Here are some of the green spaces we’re looking forward to revisiting
While living in a city certainly has its perks, even the most hardened urban dwellers among us crave a little slice of nature from time to time. Thankfully, Malaysia boasts plenty of urban parks and gardens – either located within or just a short drive out of a city – that offer welcome respite from the hubbub of the concrete jungle. From a sprawling botanical garden in the heart of Kuala Lumpur to a rainforest gem in Sandakan, here are eight green lungs we’re excited to head to, now that trips to the parks are an option again.
1. Perdana Botanical Garden, Kuala Lumpur
Located smack-dab in the middle of the capital, this 91.6-hectare urban oasis has a plethora of different natural attractions to explore. The beautifully landscaped Hibiscus Garden – which includes fountains, pools and even a four-metre-high waterfall – is dedicated to showcasing several varieties of Malaysia’s national flower, the bunga raya (Hibiscus rosa-sinensis). The Sunken Garden, which features greenery clustered around a star-shaped fountain, is also a must-see. The lush gardens also contain gazebos, picturesque jogging paths and wide lawns. If you’re lucky, you may even catch a glimpse of some otters swimming in the lake.
2. Mount Keriang Recreational Park, Alor Setar
Located around 10km away from Alor Setar, this hilly park is well worth the short drive out of the city centre. The star of the show here is Mount Keriang – a 250-million-year-old predominantly limestone rock formation that juts out at a height of 218 metres amid the surrounding flat rice paddy fields. Entrance to the park is free, and a slightly challenging, unpaved hike up to the peak of the mountain (which many say is shaped like an elephant) offers panoramic views of the surroundings. Another highlight here is caving – the park’s numerous karst caves are rich in unique geological formations, including calcite crystals.

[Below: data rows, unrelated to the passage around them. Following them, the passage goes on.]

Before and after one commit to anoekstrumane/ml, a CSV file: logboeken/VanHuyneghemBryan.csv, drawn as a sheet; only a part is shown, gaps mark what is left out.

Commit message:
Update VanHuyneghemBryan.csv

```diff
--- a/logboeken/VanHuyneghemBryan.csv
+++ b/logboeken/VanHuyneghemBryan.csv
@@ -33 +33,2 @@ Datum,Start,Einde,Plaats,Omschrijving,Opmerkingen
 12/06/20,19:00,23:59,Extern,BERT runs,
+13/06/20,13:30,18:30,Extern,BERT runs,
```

3. Penang Botanic Gardens, Penang
Also known as the Waterfall Gardens – in reference to nearby waterfalls – the site was originally established by the British in 1884 as a research centre and has evolved over the years into what it is today. You’ll find plenty of different natural attractions here: those with a penchant for rare plant species can explore the Perdana Conservatory, Bromeliad and Begonia House and Herb Garden; those after a relaxing stroll can wander along one of the different walking tracks; and those after a more rugged experience can explore the Quarry Recreational Park extension.
4. Rainforest Discovery Centre, Sandakan

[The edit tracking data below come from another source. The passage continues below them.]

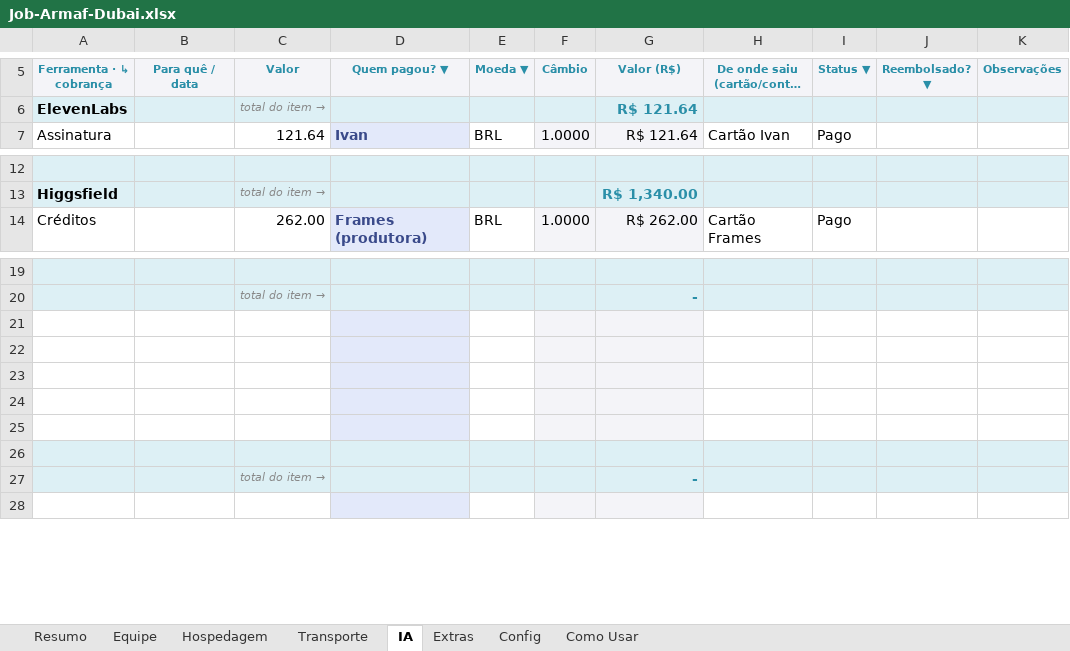
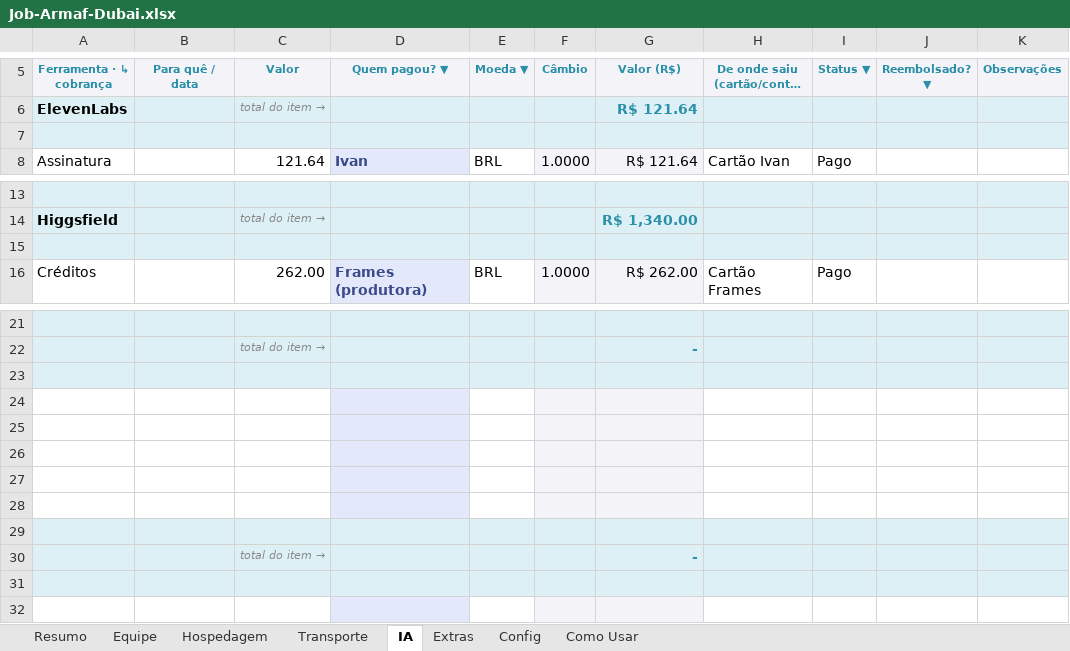
Before and after one commit to naviquadros-lab/CLAUDE, an Excel workbook: Job-Armaf-Dubai.xlsx, sheet IA, drawn as a sheet; only a part is shown, gaps mark what is left out; long unchanged cells end in …; values as stored, in another font and other column widths than the file's, no borders; conditional formats not drawn; addresses are those after the commit; the diff names each change by its address in the sheet, - before the commit and + after, or states it on an @@ line.

```diff
--- a/Job-Armaf-Dubai.xlsx (sheet IA)
+++ b/Job-Armaf-Dubai.xlsx (sheet IA)
+row 7: (empty)
+row 15: (empty)
-A23:C23 fill: none
+A23:C23 fill: #DDF0F5
-E23 fill: none
+E23 fill: #DDF0F5
-H23:K23 fill: none
+H23:K23 fill: #DDF0F5
-A28:C28 fill: #DDF0F5
+A28:C28 fill: none
-E28 fill: #DDF0F5
+E28 fill: none
-H28:K28 fill: #DDF0F5
+H28:K28 fill: none
+row 29: (empty)
+row 31: (empty)
```
Also changed, not shown: sheet Extras, sheet Hospedagem, sheet Equipe, sheet Como Usar, sheet Transporte, formulas that keep their value, Modelo-Job-Produtora.xlsx.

There’s no better place than the Rainforest Discovery Centre for a unique opportunity to get up close and personal with the birds of Borneo. This haven for birdwatchers is part of the 4,300-hectare Sepilok-Kabili Forest Reserve, which contains hundreds of bird species, including the Bornean bristlehead and the black-and-crimson pitta. Don’t fancy yourself much of a birder? You can drop by the Plant Discovery Garden to learn more about the different flora found at the park and check out 250 varieties of native orchids; traverse the 147m-long canopy walk and snap a few pictures for the ’gram; or take in the verdant rainforest foliage by hiking along one of the jungle trails.
5. World of Phalaenopsis, Genting Highlands

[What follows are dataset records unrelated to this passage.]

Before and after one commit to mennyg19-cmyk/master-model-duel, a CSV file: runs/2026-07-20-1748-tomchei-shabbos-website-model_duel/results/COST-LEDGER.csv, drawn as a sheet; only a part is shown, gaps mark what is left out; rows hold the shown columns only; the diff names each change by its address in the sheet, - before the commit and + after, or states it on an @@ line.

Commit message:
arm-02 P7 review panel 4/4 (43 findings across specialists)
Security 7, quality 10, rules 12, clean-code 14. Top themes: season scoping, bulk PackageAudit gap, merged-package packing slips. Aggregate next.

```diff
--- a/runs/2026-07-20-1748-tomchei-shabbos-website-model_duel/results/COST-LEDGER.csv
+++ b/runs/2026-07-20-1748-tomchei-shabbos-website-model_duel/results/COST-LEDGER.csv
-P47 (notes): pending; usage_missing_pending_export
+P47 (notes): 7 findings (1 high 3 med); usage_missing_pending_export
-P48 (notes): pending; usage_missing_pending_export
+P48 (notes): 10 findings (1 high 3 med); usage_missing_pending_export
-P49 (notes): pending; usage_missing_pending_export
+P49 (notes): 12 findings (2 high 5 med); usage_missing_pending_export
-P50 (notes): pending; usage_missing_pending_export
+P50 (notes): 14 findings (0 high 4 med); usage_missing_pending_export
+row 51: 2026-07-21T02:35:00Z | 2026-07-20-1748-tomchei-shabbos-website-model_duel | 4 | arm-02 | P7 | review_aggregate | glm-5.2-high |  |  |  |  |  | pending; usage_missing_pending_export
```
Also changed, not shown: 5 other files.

Genting Highlands’ World of Phalaenopsis is truly a sight for sore eyes. Though technically not an urban park, this idyllic orchid farm is Malaysia’s largest grower of phalaenopsis (moth orchids), a species native to the region. You’ll find an assortment of orchid varieties in full bloom daily, with guided tours that explain how to care for these flowers at home.
6. Taman Tugu, Kuala Lumpur
Taman Tugu is a lush 66-acre urban park in KL known for its forest trails and rainforest conservation efforts. Over 4000 trees have been planted in the park since it first opened in 2018, in addition to the existing flora that has been tagged for preservation. On your hikes, spot the 200 indigenous tree species that now inhabit the site, including the endangered Meranti and Keruing. The park has plans to unveil even more trails across its space.
7. Tropical Spice Garden, Penang
Tropical Spice Garden is home to over 500 species of plants from all around the world, including plants indigenous to Penang and Malaysia. A walk through the gardens is special any time of day, but extra magical at night, when nocturnal plants bloom and animals come out to play.
8. Sama Jaya Forest Park, Kuching
It’s hard to believe that Kuching’s Sama Jaya Forest Park – which spans roughly 38 hectares and is primarily made up of kerangas forest, also known as heath forest – was once a landfill and sewage dumping area. Today, it stands as a thriving urban jungle that provides a safe habitat for local flora and fauna and a recreational area for the city’s residents. Visitors can get their fitness fix on one of the different jogging tracks, take a walk around the reflexology path, drop by the serene Japanese garden and take a trip to the ethnobotanical garden, which has over 80 species of plants and herbs from around Sarawak. The park is also home to fruit bats, tarsiers, squirrels, nine frog species and 20 bird species.